“The power fed to loads directly impacts their health,” he said. “Maintaining healthy power quality helps avoid situations such as the slow degradation of equipment; PLC [programmable logic controller] resets; the malfunction of electronics; breaker tripping; and, in extreme situations, overheating, smoke and fire.”

Energy instruments also examine voltage and current but intend to determine how much is being consumed. That data can help a facility manager establish costs based on the energy that departments, tenants or particular pieces of equipment actually consume.

“Any energy-conservation program requires facts, baselines and goals to determine success,” Thompson said.

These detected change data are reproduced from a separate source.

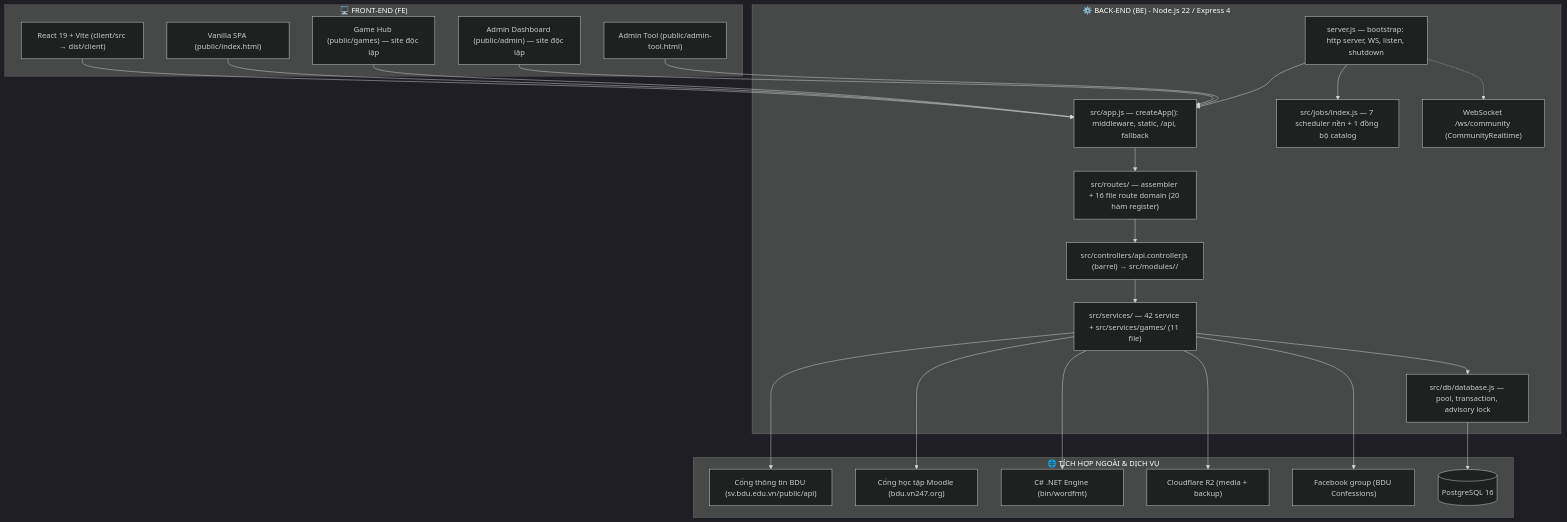
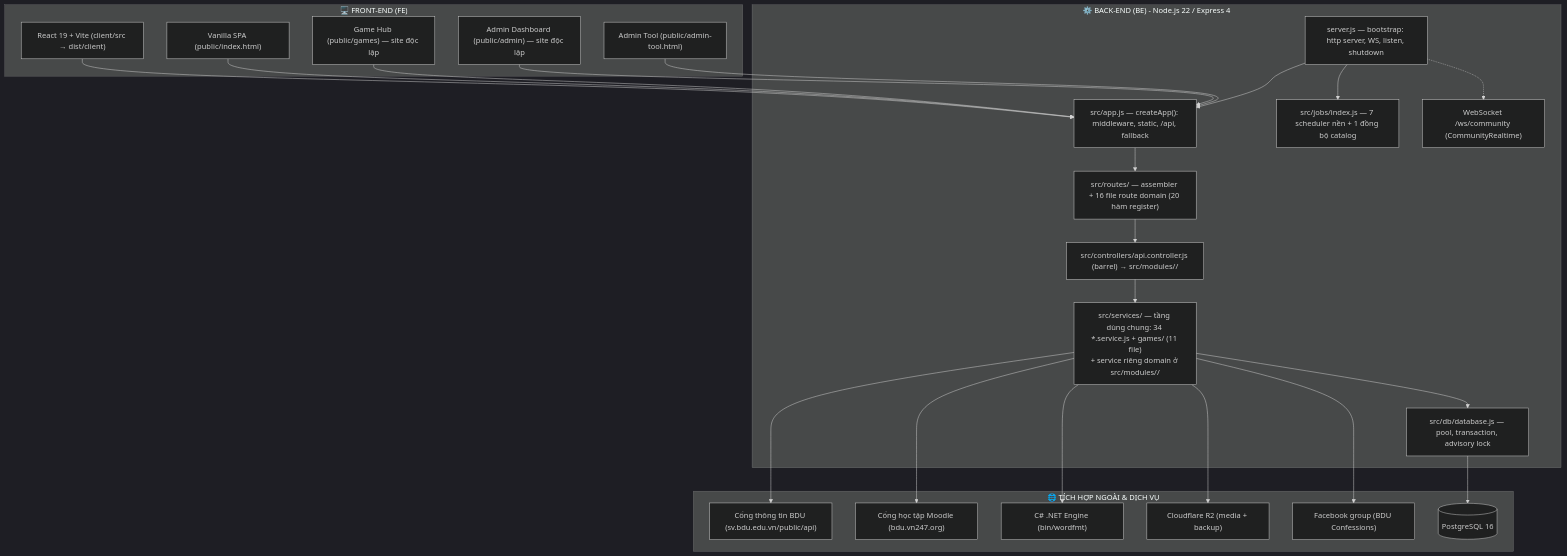
The diagram in READFORME.md (vdat293/bdu-tu-hoc), drawn with Mermaid (dark theme) before and after one commit. The commit also changed other lines of this file and 3 other files, not shown here.

````diff
--- a/READFORME.md
+++ b/READFORME.md
@@ -20,50 +20,50 @@
 ```mermaid
 flowchart TB
     subgraph CLIENT["🖥️ FRONT-END (FE)"]
         REACT["React 19 + Vite (client/src → dist/client)"]
         LEGACY["Vanilla SPA (public/index.html)"]
         GAMES["Game Hub (public/games) — site độc lập"]
         ADMIN["Admin Dashboard (public/admin) — site độc lập"]
         ADMINTOOL["Admin Tool (public/admin-tool.html)"]
     end
 
     subgraph SERVER["⚙️ BACK-END (BE) - Node.js 22 / Express 4"]
         BOOT["server.js — bootstrap: http server, WS, listen, shutdown"]
         APP["src/app.js — createApp(): middleware, static, /api, fallback"]
         JOBS["src/jobs/index.js — 7 scheduler nền + 1 đồng bộ catalog"]
         ROUTER["src/routes/ — assembler + 16 file route domain (20 hàm register)"]
         CTRL["src/controllers/api.controller.js (barrel) → src/modules/<domain>/"]
-        SVC["src/services/ — 42 service + src/services/games/ (11 file)"]
+        SVC["src/services/ — tầng dùng chung: 34 *.service.js + games/ (11 file)<br/>+ service riêng domain ở src/modules/<domain>/"]
         DB["src/db/database.js — pool, transaction, advisory lock"]
         WS["WebSocket /ws/community (CommunityRealtime)"]
     end
 
     subgraph INTEGRATIONS["🌐 TÍCH HỢP NGOÀI & DỊCH VỤ"]
         BDU["Cổng thông tin BDU (sv.bdu.edu.vn/public/api)"]
         MOODLE["Cổng học tập Moodle (bdu.vn247.org)"]
         WORDFMT["C# .NET Engine (bin/wordfmt)"]
         R2["Cloudflare R2 (media + backup)"]
         FB["Facebook group (BDU Confessions)"]
         PGSQL[(PostgreSQL 16)]
     end
 
     REACT --> APP
     LEGACY --> APP
     GAMES --> APP
     ADMIN --> APP
     ADMINTOOL --> APP
     APP --> ROUTER
     ROUTER --> CTRL
     CTRL --> SVC
     SVC --> DB
     DB --> PGSQL
     BOOT -.-> WS
     BOOT --> APP
     BOOT --> JOBS
 
     SVC --> BDU
     SVC --> MOODLE
     SVC --> WORDFMT
     SVC --> R2
     SVC --> FB
 ```
````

Although both PQ and energy instruments measure voltage and current, they require different resolutions and accuracies. Energy meters, which compute watts, volt-amperes, volt-­amperes reactive and power factors, require accuracy. Typically, they also do not have PQ capabilities.

On the other hand, most PQ meters measure time periods as short as milliseconds and microseconds, and, although most of them have the accuracy to measure energy, they are not certified to do so.

“The objective of power quality meters is to get an idea of the compatibility of the power source to the load being measured and to look for sags, swells, transients and harmonics to assess the quality of the electrical service,” said Ross Ignall, director of product management at Dranetz Technologies, Edison, N.J.

PQ and energy instruments also have a role in building safety.

“Power quality instruments diagnose problems stemming from an electrical systems’ loose connections, grounding and other components, helping to ensure overall building safety,” Thompson said.

PQ instruments can also be used to ensure that the power supply and utility service are operating within designed parameters, which will help to avoid any possibility of overheating, overdrawing of electricity or other safety issues.

“Energy instruments, in general, can determine whether equipment or circuits are operating within capacity to avoid overheating,” Ignall said.

For the contractor

Low-cost, high-performance devices are available to establish, measure and record PQ in every installation, from residential to heavy industrial applications.

“For the contractor, power quality monitoring means offering customers a new value-added service that will drive revenue and increase customer satisfaction by isolating problems before they occur,” Forthaus said.

Load studies and other PQ and energy measurements enable electrical contractors to go beyond data collection and make recommendations, Thompson said.

“Any contractor interested in building long-term, service-related relationships with customers can use load studies to demonstrate where a facility has infrastructure load or power quality issues that could affect operational efficiency or safety,” he said.

There have been real changes to PQ instruments over the last three years, said Leah Friberg, global manager of education and industry relations, Fluke Corp.

“Models have become more fail-safe to use and ensure more reliable results,” she said.

Although newer instruments are easier to use, higher end tools can still be more complicated and require training.

As more sensitive electronics and computer-­based components enter every facet of life, more electricity is being used. The loads themselves may corrupt power in the way that they operate.

“Power quality will become increasingly more challenging as we create these more sophisticated loads,” Thompson said.